The Neuroethics Seminar Series is designed to explore a diverse range of subjects at the intersection of neuroscience and ethics. In a typical seminar, three expert discussants will come together to explore a topic. In the 90-minute seminar, at least 30 minutes are reserved for discussion and audience participation.

The Center for Bioethics hosts the Neuroethics Seminar Series approximately 9 times each year, with financial support from Harvard's Mind Brain Behavior Interfaculty Initiative, and the Harvard Brain Initiative Collaborative Seed Grant Program. In addition, the International Neuroethics Society makes it possible to live stream the Seminars, and video is archived and available below.

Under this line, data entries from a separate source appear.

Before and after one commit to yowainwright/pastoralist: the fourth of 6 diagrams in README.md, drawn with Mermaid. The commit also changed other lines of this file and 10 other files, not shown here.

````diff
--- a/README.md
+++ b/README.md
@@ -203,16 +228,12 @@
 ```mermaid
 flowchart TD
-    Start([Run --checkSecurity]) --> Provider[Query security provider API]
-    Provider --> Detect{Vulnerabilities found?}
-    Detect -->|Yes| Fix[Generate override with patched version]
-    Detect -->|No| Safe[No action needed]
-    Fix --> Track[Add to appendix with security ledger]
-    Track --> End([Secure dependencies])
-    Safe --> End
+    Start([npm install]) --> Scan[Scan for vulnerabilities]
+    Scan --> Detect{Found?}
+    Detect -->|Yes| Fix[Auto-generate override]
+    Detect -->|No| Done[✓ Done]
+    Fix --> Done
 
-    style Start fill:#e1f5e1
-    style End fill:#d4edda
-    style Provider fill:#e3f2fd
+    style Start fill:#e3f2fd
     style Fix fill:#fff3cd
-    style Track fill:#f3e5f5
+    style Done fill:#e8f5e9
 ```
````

Even in the US, some controversy persists over the conceptual defensibility of brain death. Around the world, the philosophical defensibility of brain death is even more debatable. 

ALS neuroethics lecture

Patients with ALS have a uniformly fatal disease, and one might worry that ALS patients are even more prone to the therapeutic misconception. In this video, panelists discuss evidence for therapeutic misconception in ALS trials.

Neurologists who treat epilepsy face substantial difficulty distinguishing "true" seizures caused by abnormal electrical discharges from seizures that are caused by psychological factors (psychogenic nonepileptic seizures, or PNES).

Michele Bratcher Goodwin

Connecting the human brain to a computer is no longer science fiction. Patients unable to control their bodies will soon be able to control computers and external devices, like wheelchairs, using only mental processes, by means of a brain-computer interface. A Neuroethics Seminar Series Event with Philipp Kellmeyer and Leigh Hochberg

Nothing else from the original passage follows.